Edit tracking data
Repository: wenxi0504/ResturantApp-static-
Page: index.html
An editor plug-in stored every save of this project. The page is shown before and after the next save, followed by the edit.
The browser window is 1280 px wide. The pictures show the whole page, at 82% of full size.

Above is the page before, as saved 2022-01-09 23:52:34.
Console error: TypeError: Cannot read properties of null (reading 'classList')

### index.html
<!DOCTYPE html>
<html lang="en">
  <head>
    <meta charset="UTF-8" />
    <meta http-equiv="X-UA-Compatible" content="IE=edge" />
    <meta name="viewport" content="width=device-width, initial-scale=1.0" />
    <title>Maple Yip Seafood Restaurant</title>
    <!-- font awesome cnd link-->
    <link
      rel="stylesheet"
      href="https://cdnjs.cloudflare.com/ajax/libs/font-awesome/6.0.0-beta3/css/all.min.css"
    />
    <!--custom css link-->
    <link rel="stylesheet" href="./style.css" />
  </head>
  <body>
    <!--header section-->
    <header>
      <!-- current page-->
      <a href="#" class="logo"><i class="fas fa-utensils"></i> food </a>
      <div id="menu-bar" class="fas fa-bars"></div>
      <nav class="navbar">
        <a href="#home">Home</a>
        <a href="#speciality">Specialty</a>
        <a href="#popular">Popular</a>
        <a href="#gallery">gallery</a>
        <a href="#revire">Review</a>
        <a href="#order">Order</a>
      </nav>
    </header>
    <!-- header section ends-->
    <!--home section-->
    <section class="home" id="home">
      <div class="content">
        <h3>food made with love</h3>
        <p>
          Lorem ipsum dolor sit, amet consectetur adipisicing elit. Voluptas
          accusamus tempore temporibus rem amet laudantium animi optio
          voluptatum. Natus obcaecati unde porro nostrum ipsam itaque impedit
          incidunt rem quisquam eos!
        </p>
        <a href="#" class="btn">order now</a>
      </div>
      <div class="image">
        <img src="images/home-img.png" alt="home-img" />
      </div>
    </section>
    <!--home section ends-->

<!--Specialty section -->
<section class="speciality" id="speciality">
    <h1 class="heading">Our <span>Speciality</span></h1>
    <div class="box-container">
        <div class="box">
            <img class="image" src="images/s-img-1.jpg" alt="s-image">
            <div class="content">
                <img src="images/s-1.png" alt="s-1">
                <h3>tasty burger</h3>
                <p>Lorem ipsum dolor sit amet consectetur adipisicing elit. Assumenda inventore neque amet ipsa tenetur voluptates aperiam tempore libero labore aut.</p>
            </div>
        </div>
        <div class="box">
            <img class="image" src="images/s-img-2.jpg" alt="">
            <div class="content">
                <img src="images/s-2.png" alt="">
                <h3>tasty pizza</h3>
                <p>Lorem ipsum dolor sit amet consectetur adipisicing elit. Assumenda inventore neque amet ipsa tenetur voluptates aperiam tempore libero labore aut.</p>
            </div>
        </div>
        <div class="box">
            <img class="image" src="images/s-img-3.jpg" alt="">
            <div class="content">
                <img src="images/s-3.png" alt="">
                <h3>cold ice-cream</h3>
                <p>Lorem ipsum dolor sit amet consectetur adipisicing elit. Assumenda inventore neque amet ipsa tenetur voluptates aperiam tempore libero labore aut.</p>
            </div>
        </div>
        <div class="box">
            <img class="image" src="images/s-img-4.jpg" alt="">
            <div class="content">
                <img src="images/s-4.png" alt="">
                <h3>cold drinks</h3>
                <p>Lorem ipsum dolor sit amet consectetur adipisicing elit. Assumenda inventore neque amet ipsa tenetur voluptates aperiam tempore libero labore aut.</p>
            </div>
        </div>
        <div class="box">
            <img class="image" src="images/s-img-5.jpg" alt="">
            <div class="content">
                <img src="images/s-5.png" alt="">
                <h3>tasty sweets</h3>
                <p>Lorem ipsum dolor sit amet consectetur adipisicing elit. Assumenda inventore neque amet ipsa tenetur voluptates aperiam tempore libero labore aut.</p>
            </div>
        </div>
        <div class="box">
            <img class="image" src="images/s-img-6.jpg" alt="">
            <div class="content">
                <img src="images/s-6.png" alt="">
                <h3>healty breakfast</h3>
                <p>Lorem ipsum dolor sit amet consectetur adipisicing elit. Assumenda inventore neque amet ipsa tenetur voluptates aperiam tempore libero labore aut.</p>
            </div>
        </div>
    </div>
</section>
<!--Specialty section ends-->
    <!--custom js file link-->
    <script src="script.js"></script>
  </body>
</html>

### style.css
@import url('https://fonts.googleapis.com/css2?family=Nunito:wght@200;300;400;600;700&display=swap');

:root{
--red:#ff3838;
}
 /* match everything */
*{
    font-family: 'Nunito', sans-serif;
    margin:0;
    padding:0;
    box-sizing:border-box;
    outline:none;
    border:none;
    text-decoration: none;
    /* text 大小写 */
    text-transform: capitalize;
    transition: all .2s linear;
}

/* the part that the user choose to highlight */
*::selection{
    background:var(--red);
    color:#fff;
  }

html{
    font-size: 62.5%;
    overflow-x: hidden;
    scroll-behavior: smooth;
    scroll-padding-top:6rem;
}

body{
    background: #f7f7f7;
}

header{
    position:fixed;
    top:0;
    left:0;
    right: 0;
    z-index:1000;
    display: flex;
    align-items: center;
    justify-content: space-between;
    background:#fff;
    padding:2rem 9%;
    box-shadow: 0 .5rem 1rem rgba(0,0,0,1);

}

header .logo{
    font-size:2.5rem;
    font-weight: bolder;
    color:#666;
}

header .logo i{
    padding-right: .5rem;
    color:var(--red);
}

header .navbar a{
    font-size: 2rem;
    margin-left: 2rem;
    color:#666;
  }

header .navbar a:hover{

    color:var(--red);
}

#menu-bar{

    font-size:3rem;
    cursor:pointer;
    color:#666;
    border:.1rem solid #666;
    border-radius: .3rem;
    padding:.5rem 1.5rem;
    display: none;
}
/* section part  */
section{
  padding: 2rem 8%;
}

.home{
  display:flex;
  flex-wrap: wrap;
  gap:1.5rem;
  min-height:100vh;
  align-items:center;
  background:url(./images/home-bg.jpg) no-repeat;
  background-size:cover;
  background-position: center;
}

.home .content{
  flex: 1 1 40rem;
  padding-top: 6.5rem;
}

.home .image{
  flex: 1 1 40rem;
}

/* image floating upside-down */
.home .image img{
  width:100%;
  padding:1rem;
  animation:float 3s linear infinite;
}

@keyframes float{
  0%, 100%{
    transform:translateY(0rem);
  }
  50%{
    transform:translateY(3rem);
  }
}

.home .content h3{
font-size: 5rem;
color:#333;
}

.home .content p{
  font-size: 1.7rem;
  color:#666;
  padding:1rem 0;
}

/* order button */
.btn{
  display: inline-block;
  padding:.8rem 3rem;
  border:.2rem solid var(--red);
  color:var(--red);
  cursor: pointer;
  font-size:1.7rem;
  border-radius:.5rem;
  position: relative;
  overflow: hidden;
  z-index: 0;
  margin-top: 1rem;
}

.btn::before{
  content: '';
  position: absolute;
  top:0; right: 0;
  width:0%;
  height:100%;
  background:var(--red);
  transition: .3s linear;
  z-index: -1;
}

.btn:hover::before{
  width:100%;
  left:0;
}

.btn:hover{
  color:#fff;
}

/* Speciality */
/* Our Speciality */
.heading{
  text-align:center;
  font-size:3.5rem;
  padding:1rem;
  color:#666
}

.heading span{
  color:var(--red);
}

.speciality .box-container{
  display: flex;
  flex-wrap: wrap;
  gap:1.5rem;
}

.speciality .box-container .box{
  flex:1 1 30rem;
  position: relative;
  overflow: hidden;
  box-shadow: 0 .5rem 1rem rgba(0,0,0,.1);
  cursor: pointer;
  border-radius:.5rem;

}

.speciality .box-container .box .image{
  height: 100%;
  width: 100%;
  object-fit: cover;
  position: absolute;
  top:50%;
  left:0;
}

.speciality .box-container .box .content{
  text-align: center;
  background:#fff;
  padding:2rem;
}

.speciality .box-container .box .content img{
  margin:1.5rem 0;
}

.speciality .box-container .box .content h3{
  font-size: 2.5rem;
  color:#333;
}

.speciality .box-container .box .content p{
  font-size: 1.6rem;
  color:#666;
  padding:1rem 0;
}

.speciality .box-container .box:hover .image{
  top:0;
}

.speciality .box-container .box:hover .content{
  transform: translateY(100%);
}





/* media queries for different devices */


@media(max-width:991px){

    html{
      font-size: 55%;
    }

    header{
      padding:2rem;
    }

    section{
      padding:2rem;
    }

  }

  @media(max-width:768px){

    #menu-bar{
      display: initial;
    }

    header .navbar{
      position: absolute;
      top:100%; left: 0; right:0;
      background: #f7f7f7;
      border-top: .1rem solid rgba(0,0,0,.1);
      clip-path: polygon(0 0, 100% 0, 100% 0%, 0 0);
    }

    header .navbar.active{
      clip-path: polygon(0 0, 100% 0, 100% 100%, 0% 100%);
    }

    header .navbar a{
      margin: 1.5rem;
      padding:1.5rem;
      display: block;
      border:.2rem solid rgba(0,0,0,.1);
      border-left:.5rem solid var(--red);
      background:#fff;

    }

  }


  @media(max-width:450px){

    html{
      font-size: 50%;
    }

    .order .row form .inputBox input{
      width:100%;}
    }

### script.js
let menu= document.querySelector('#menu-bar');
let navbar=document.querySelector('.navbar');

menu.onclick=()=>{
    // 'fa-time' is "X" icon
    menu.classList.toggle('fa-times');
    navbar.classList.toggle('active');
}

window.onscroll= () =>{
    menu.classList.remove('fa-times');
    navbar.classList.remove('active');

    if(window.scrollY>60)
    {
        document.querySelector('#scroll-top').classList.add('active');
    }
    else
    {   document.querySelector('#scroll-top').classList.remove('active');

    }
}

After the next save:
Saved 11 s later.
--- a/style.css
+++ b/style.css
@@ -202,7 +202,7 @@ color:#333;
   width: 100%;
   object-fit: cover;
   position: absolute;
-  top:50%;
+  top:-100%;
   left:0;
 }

→ Try it: Tally every line of the entries that contains the word "navbar", and respond with that number only.

→ Answer box: 9